“We tried every single lock and faucet, and we flushed every toilet. As a result of that we had a two page list of things that needed to be repaired. We fixed everything, and now here we are in October, broken again,” said Varitek.

Things may be mean to be broken, but students bear some responsibility for the state of the restrooms. A survey conducted by BluePrints revealed that students regularly use restroom facilities on campus, but they are not satisfied with the conditions. On average, 68% of students use the restroom 1-5 times a week, and out of all students 83% wash their hands after using the restrooms.

“Hand washing is key. If we’re not washing hands we’re going to get sick,” said Eve Bisard, Cedar Shoals school nurse.

However, in the women’s and men’s restroom in the CD200 commons, the sink’s motion sensors don’t work. In every male bathroom in the main school building, at least one faucet that doesn’t come on.

The sinks are not the only problem in the CD200 women’s restrooms. On the second stall closest to the entrance, a ring of green mold circles around the water seal of the toilet.

“The restroom is where germs harbor. It’s important to keep it clean that way students, faculty, administrators, and other people don’t get sick,” said Ron Thompson, custodial staff.

The custodial staff has a specific cleaning process for the bathrooms to rid them of germs.

“It takes about twenty minutes per restroom,” says Thompson. “We’re on a green program so that’s what we use. You can clean the restroom two ways. One is the KaiVac where you spray the bathroom with a chemical that cleans all the germs in it. Then you vacuum it out. Another process is wiping it down thoroughly with the same chemicals.”

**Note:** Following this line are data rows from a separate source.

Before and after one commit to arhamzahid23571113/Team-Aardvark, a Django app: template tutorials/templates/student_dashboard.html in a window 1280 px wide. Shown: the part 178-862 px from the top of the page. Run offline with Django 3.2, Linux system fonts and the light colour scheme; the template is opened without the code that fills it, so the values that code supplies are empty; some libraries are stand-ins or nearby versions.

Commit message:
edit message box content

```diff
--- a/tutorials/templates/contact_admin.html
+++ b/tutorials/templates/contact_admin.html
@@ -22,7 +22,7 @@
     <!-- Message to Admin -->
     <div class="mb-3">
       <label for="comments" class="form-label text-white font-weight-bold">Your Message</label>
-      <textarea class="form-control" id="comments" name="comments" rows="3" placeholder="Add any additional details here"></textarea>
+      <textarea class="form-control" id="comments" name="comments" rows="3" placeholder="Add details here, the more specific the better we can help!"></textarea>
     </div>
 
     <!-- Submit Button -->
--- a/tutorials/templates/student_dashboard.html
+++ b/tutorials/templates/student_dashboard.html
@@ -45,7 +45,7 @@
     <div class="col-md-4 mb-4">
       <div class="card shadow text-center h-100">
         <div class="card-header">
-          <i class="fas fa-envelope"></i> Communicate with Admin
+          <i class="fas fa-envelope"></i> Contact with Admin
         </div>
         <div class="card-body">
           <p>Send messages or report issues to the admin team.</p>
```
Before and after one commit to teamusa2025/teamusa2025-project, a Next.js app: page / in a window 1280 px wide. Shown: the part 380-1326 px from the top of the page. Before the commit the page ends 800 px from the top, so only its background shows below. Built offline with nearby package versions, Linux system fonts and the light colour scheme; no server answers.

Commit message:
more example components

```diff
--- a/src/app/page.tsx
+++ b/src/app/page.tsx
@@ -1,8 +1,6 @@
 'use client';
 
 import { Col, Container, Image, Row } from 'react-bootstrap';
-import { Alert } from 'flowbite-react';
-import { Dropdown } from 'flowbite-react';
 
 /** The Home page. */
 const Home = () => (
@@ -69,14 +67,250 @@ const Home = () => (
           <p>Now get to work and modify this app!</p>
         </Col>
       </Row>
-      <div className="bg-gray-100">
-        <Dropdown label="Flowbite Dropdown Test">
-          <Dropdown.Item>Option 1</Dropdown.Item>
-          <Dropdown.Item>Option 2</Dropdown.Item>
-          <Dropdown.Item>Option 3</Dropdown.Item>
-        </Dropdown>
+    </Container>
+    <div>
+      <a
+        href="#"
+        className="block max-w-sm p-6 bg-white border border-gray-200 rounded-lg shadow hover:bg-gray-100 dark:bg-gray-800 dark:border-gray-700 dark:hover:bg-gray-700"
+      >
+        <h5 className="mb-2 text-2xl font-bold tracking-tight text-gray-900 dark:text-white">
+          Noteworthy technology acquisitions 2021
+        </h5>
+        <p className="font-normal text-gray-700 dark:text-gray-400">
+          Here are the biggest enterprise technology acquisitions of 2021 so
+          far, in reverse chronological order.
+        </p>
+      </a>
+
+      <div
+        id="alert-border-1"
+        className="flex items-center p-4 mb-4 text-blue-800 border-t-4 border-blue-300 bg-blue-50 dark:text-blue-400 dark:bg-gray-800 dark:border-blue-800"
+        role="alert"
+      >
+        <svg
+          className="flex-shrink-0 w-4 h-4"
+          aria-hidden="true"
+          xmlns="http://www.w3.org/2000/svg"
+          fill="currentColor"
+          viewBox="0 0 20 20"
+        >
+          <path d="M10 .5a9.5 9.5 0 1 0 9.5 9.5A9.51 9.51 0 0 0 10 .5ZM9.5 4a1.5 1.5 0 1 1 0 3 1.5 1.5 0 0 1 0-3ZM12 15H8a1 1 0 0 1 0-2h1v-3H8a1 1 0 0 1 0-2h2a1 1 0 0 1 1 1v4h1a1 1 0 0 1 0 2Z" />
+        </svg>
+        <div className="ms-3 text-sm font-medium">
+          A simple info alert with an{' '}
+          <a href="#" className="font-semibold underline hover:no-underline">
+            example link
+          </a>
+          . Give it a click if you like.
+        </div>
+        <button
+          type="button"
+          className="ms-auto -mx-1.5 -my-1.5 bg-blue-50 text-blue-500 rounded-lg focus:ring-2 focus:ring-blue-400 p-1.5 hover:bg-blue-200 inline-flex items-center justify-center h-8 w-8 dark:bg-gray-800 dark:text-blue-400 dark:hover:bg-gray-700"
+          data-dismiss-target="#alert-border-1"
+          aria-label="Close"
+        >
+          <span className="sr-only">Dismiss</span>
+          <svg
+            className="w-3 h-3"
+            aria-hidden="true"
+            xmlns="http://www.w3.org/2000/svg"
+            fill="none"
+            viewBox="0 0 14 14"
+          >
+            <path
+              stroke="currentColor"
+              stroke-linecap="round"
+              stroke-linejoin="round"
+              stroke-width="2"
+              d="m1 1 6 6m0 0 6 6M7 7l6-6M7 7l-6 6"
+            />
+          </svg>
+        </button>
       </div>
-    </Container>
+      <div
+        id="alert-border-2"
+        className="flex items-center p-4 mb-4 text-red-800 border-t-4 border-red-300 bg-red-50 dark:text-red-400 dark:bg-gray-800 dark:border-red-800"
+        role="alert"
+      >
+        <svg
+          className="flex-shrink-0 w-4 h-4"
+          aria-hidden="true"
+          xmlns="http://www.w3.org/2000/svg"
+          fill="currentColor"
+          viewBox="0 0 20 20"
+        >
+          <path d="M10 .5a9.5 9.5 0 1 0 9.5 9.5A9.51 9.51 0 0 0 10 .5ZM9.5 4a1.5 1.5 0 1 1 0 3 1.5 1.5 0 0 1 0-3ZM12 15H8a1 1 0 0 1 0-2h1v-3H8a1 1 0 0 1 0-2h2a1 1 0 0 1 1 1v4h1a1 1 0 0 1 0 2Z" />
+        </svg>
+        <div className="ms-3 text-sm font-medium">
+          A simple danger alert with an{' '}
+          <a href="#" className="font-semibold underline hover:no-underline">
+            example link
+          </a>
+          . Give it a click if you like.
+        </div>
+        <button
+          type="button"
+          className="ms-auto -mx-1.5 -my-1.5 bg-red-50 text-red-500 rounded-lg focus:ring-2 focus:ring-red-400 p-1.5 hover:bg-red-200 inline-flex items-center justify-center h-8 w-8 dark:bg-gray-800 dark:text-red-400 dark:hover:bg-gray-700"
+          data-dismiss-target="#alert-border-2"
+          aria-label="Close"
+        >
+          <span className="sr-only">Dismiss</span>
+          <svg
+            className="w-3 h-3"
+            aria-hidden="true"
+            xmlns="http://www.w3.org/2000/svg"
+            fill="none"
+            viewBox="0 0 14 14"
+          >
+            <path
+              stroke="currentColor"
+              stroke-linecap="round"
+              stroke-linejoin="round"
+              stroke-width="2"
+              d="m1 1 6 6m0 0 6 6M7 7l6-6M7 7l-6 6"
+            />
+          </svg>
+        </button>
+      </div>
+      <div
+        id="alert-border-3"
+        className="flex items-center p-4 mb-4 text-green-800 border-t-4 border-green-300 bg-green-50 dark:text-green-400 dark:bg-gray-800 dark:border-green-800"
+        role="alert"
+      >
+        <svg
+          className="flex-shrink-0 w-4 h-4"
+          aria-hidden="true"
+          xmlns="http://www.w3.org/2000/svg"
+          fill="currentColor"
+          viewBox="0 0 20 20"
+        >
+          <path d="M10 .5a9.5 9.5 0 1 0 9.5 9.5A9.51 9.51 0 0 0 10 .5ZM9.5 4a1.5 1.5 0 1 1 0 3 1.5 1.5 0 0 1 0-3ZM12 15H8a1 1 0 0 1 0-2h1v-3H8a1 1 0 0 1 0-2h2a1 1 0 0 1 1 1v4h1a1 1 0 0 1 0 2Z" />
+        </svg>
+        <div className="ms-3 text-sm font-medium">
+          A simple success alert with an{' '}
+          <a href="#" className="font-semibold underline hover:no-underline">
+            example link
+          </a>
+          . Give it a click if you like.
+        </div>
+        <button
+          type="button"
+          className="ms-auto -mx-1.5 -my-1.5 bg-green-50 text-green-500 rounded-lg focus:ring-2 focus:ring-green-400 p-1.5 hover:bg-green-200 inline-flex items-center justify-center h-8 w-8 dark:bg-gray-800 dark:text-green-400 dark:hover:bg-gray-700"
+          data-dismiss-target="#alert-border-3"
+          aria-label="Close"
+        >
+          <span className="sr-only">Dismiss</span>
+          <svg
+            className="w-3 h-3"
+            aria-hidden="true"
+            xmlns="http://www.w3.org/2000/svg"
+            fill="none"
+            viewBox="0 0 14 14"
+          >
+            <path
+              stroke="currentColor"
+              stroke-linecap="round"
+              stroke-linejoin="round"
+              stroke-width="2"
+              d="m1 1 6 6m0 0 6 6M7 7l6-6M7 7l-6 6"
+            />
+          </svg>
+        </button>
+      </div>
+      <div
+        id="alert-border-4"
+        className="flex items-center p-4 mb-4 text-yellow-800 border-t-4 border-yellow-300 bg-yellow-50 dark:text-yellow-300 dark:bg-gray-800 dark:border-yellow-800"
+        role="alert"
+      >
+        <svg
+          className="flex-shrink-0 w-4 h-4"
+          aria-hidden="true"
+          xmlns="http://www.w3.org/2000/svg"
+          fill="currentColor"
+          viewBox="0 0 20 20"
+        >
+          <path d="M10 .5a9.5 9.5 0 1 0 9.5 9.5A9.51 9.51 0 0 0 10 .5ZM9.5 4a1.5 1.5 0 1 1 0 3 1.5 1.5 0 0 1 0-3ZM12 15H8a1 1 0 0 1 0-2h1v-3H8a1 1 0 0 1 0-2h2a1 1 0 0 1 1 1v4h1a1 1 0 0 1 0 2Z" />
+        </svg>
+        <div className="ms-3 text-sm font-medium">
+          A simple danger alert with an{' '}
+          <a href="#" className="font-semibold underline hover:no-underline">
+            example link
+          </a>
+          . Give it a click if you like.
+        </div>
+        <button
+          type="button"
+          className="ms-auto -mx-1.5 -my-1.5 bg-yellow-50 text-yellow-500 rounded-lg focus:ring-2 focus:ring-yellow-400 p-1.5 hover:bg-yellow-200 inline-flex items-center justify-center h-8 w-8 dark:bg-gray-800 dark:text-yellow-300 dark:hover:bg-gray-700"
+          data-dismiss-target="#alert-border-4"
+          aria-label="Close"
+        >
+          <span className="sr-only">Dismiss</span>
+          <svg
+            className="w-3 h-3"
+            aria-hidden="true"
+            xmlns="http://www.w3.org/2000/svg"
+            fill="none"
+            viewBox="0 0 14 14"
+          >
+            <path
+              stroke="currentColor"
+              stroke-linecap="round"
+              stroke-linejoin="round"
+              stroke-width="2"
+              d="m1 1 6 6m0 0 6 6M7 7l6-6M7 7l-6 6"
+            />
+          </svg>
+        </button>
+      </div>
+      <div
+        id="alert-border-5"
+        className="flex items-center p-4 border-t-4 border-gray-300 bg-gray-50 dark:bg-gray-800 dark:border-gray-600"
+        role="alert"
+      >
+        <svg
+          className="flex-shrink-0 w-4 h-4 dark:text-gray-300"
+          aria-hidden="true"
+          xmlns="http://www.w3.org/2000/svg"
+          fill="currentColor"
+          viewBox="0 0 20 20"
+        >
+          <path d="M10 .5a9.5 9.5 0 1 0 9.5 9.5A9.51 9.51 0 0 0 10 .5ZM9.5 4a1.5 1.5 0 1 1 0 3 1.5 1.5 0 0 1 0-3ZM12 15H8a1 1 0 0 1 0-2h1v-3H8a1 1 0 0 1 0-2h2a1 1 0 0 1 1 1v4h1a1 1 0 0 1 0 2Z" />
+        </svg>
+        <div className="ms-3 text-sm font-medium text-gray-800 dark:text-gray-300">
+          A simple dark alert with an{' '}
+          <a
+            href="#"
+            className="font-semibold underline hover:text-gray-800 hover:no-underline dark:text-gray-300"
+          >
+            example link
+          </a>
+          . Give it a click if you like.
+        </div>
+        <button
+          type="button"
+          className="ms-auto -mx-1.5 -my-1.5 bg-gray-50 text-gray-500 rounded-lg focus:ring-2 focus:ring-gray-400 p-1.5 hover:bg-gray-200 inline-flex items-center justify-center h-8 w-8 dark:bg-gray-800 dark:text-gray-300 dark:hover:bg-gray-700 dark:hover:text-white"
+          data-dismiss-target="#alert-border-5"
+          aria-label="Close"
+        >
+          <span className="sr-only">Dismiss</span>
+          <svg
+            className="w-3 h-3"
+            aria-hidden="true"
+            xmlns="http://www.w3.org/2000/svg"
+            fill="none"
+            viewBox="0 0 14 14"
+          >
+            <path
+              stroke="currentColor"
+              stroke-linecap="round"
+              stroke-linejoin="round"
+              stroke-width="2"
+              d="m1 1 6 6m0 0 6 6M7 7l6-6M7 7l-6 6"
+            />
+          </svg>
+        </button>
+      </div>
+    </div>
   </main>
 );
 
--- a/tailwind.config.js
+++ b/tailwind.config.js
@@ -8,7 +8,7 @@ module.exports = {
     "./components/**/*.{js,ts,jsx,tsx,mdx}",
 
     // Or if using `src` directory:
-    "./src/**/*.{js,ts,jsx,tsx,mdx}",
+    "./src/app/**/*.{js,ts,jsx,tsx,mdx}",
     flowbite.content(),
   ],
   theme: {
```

In the downstairs boys’ restroom near the cafeteria, the porcelain is completely broken on one toilet. An out of order sign hangs the stall door, but that hasn’t stopped students from taking pictures of the broken toilet.

Broken stall locks are common, too. Some locks will no longer budge or the latches are bent or broken. In both the upstairs CD and AB hall bathrooms there was at least one lock that was no longer functional. A lack of privacy may cause students to avoid restrooms or rush to use them. Holding in urine isn’t good for the body. It can leave the body more vulnerable to bladder infections.

“We have worked with the district advocating funds for improving different parts of the school, and they’ve begun the process for improving those parts. The restrooms are certainly on that list. Within the next 6-12 months they’re going to start the efforts to take our suggestions for improving the bathrooms,” said Assistant Principal Aaron Carter.

Administration and teachers are aware of these issues, even though most of them are actually recent.

“We had a work order put in for the broken toilet, three inoperable urinals, and one screen missing. We ask our supervisors to look at it and put in a work order for it. There’s no excuse for it not to be fixed. From the district level it’s mostly inspections on the custodian’s part,” said Ted Gilbert, Associate Superintendent of District Services.

Funding impacts how a school’s custodial team functions. The Clarke County School District currently budgets $5,322,838 district wide for the 2017-18 school year. That number may seem huge at first glance, but it’s distributed over 21 schools and  over 5,074 students.

The whole custodial department has over 125 people. Additionally, $367,102 of their funding goes specifically toward cleaning supplies and equipment such as the Kaivac. Staffing is also important. Last year Cedar had 13 custodians, and this school year we have 15.

“It’s built off of the people that we have plus the people that we ask for as additional staff. This year we asked for one or two more custodians. We decided that of a rule of thumb, that every 22,000 square feet there is one custodian,” said Gilbert.

Reporting a bathroom issue does not have to be complicated. Mrs. Varitek will even accept being notified by e-mail — even from a student.

“I don’t want you guys in a building that looks terrible. I want students to tell me about these issues immediately, because we’ll be on it,” said Varitek